Retype every record exactly. Skip the images.

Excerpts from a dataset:
_ _ _

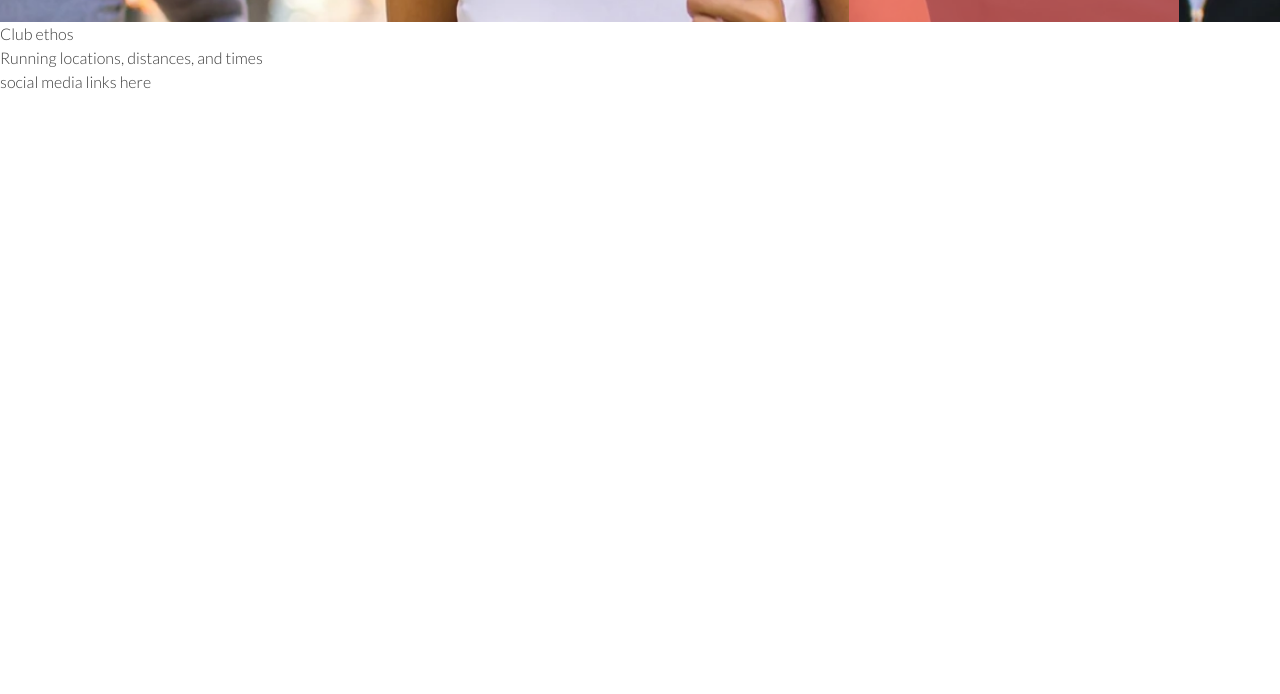
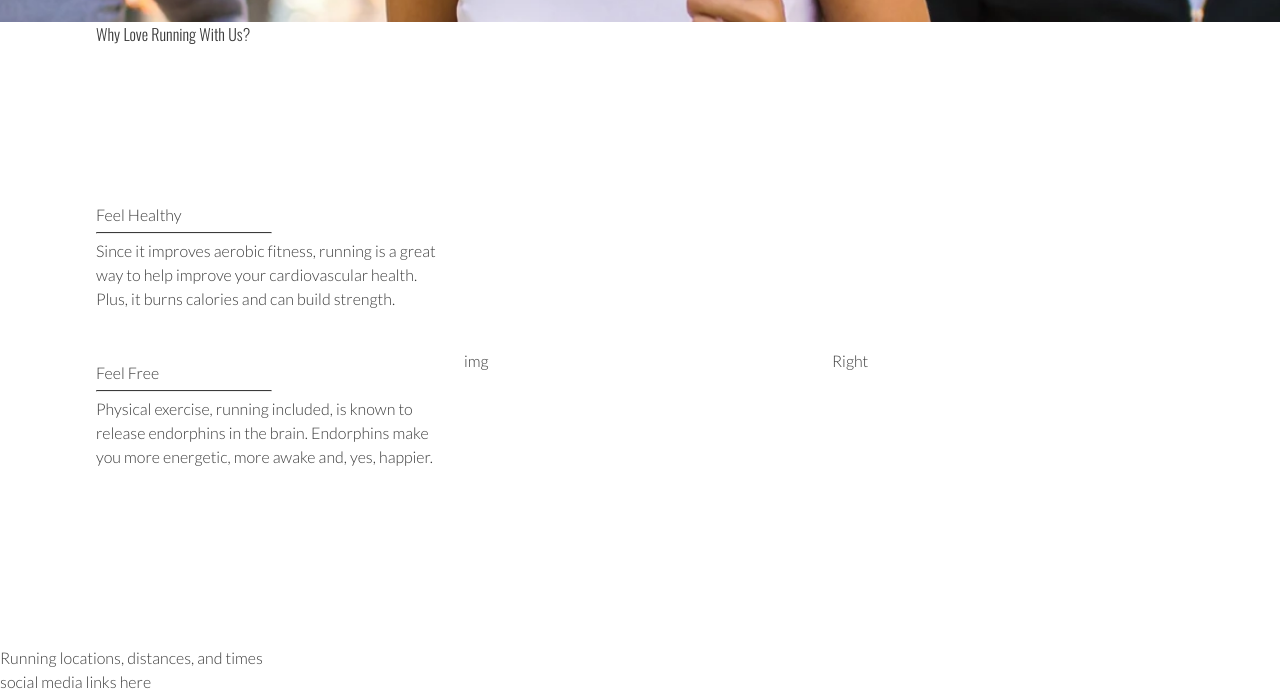
Before and after one commit to Shane-Donlon/CI-Love-Running-Walkthrough, a plain HTML site: page index.html in a window 1280 px wide. Shown: the part 706-1400 px from the top of the page. Before the commit the page ends 800 px from the top, so only its background shows below. Drawn offline with nearby package versions, Linux system fonts and the light colour scheme.

Commit message:
Feat add style add: added and styled club ethos grid columns, col1 (left)  only

```diff
--- a/assets/css/style.css
+++ b/assets/css/style.css
@@ -4,6 +4,7 @@
   --clr-default-font: rgb(59, 59, 59);
   --clr-header-font: rgba(37, 37, 37);
   --clr-header-shadow: 37, 37, 37;
+  --section-min-height: 600px;
 }
 
 body {
@@ -22,7 +23,6 @@ h2 {
 }
 
 .h1 {
-  margin-left: 2em;
 }
 
 .logo {
@@ -31,6 +31,7 @@ h2 {
   font-size: 2em;
   font-weight: 700;
   text-shadow: 1px 1px rgba(var(--clr-header-shadow), 0.5);
+  margin-left: 1.5em;
 }
 
 .header {
@@ -72,7 +73,7 @@ a {
 
 .section-hero,
 .hero-wrapper {
-  min-height: 600px;
+  min-height: var(--section-min-height);
   width: 100%;
   position: relative;
 }
@@ -108,6 +109,39 @@ a {
   padding-left: 10px;
   background-color: rgba(241, 109, 107, 0.7);
   position: absolute;
-  bottom: 0px;
+  bottom: 50px;
   right: 150px;
 }
+
+.club-ethos {
+}
+
+.section-club-ethos {
+  width: 85%;
+  margin-inline: auto;
+}
+
+.grid {
+  min-height: var(--section-min-height);
+  display: grid;
+  gap: 1em;
+  grid-template-columns: repeat(3, 1fr);
+  justify-content: center;
+  align-items: center;
+}
+
+.left-about,
+.center-about,
+.right-about {
+  padding-top: 30px;
+}
+
+.left-about-p {
+  margin-bottom: 50px;
+}
+
+hr {
+  width: 50%;
+  border-top: 1px solid currentColor;
+  margin-block: 5px;
+}
--- a/index.html
+++ b/index.html
@@ -52,13 +52,38 @@
           </div>
         </section>
       </div>
-      <section class="section-club-ethos">Club ethos</section>
+      <section class="section-club-ethos">
+        <h2 class="h2">Why Love Running With Us?</h2>
+        <div class="grid">
+          <div class="left-about">
+            <div class="reason">
+              <h3 class="left-about-heading">Feel Healthy</h3>
+              <hr>
+              <p class="left-about-p">
+                Since it improves aerobic fitness, running is a great way to
+                help improve your cardiovascular health. Plus, it burns calories
+                and can build strength.
+              </p>
+            </div>
+            <div class="reason">
+              <h3 class="left-about-heading">Feel Free</h3>
+              <hr>
+              <p class="left-about-p">
+                Physical exercise, running included, is known to release
+                endorphins in the brain. Endorphins make you more energetic,
+                more awake and, yes, happier.
+              </p>
+            </div>
+          </div>
+          <div class="center-about">img</div>
+          <div class="right-about">Right</div>
+        </div>
+      </section>
       <section class="section-meeting">
         Running locations, distances, and times
       </section>
     </main>
 
-    <footer class="fotter">social media links here</footer>
-
+    <footer class="footer">social media links here</footer>
   </body>
 </html>
```
Lines whose indentation alone changed are shown as unchanged.
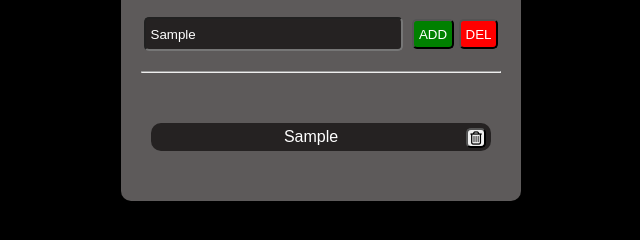
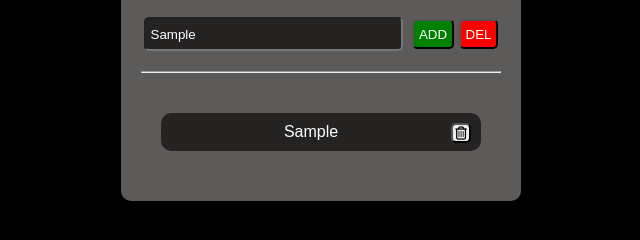
Before and after one commit to AdrielEscorcio/CriadorDeTarefas, a plain HTML site: page index.html in a window 1280 px wide. Both pictures are taken after typing "Sample" into the empty fields and a click on the input "ADD". Shown: the part 70-310 px from the top of the page, without its empty margins (319-959 px from the left). Drawn offline with Linux system fonts and the light colour scheme.

Commit message:
centralizar as tarefas

```diff
--- a/style.css
+++ b/style.css
@@ -82,11 +82,11 @@ ul {
 
 li {
     background-color: rgb(37, 34, 34);
-    margin: 10px;
-    padding: 5px;
+    padding: 10px;
     border-radius: 10px;
-
-
+    width: 300px;
+    margin: auto;
+    margin-bottom: 10px;
 }
 
 button {
```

_ _ _

* TASK OUTPUT:
Before and after one commit to Shane-Donlon/CI-Love-Running-Walkthrough, a plain HTML site: page index.html in a window 1280 px wide. Shown: the part 706-1400 px from the top of the page. Before the commit the page ends 800 px from the top, so only its background shows below. Drawn offline with nearby package versions, Linux system fonts and the light colour scheme.

Commit message:
Feat add style add: added and styled club ethos grid columns, col1 (left)  only

```diff
--- a/assets/css/style.css
+++ b/assets/css/style.css
@@ -4,6 +4,7 @@
   --clr-default-font: rgb(59, 59, 59);
   --clr-header-font: rgba(37, 37, 37);
   --clr-header-shadow: 37, 37, 37;
+  --section-min-height: 600px;
 }
 
 body {
@@ -22,7 +23,6 @@ h2 {
 }
 
 .h1 {
-  margin-left: 2em;
 }
 
 .logo {
@@ -31,6 +31,7 @@ h2 {
   font-size: 2em;
   font-weight: 700;
   text-shadow: 1px 1px rgba(var(--clr-header-shadow), 0.5);
+  margin-left: 1.5em;
 }
 
 .header {
@@ -72,7 +73,7 @@ a {
 
 .section-hero,
 .hero-wrapper {
-  min-height: 600px;
+  min-height: var(--section-min-height);
   width: 100%;
   position: relative;
 }
@@ -108,6 +109,39 @@ a {
   padding-left: 10px;
   background-color: rgba(241, 109, 107, 0.7);
   position: absolute;
-  bottom: 0px;
+  bottom: 50px;
   right: 150px;
 }
+
+.club-ethos {
+}
+
+.section-club-ethos {
+  width: 85%;
+  margin-inline: auto;
+}
+
+.grid {
+  min-height: var(--section-min-height);
+  display: grid;
+  gap: 1em;
+  grid-template-columns: repeat(3, 1fr);
+  justify-content: center;
+  align-items: center;
+}
+
+.left-about,
+.center-about,
+.right-about {
+  padding-top: 30px;
+}
+
+.left-about-p {
+  margin-bottom: 50px;
+}
+
+hr {
+  width: 50%;
+  border-top: 1px solid currentColor;
+  margin-block: 5px;
+}
--- a/index.html
+++ b/index.html
@@ -52,13 +52,38 @@
           </div>
         </section>
       </div>
-      <section class="section-club-ethos">Club ethos</section>
+      <section class="section-club-ethos">
+        <h2 class="h2">Why Love Running With Us?</h2>
+        <div class="grid">
+          <div class="left-about">
+            <div class="reason">
+              <h3 class="left-about-heading">Feel Healthy</h3>
+              <hr>
+              <p class="left-about-p">
+                Since it improves aerobic fitness, running is a great way to
+                help improve your cardiovascular health. Plus, it burns calories
+                and can build strength.
+              </p>
+            </div>
+            <div class="reason">
+              <h3 class="left-about-heading">Feel Free</h3>
+              <hr>
+              <p class="left-about-p">
+                Physical exercise, running included, is known to release
+                endorphins in the brain. Endorphins make you more energetic,
+                more awake and, yes, happier.
+              </p>
+            </div>
+          </div>
+          <div class="center-about">img</div>
+          <div class="right-about">Right</div>
+        </div>
+      </section>
       <section class="section-meeting">
         Running locations, distances, and times
       </section>
     </main>
 
-    <footer class="fotter">social media links here</footer>
-
+    <footer class="footer">social media links here</footer>
   </body>
 </html>
```
Lines whose indentation alone changed are shown as unchanged.
Before and after one commit to AdrielEscorcio/CriadorDeTarefas, a plain HTML site: page index.html in a window 1280 px wide. Both pictures are taken after typing "Sample" into the empty fields and a click on the input "ADD". Shown: the part 70-310 px from the top of the page, without its empty margins (319-959 px from the left). Drawn offline with Linux system fonts and the light colour scheme.

Commit message:
centralizar as tarefas

```diff
--- a/style.css
+++ b/style.css
@@ -82,11 +82,11 @@ ul {
 
 li {
     background-color: rgb(37, 34, 34);
-    margin: 10px;
-    padding: 5px;
+    padding: 10px;
     border-radius: 10px;
-
-
+    width: 300px;
+    margin: auto;
+    margin-bottom: 10px;
 }
 
 button {
```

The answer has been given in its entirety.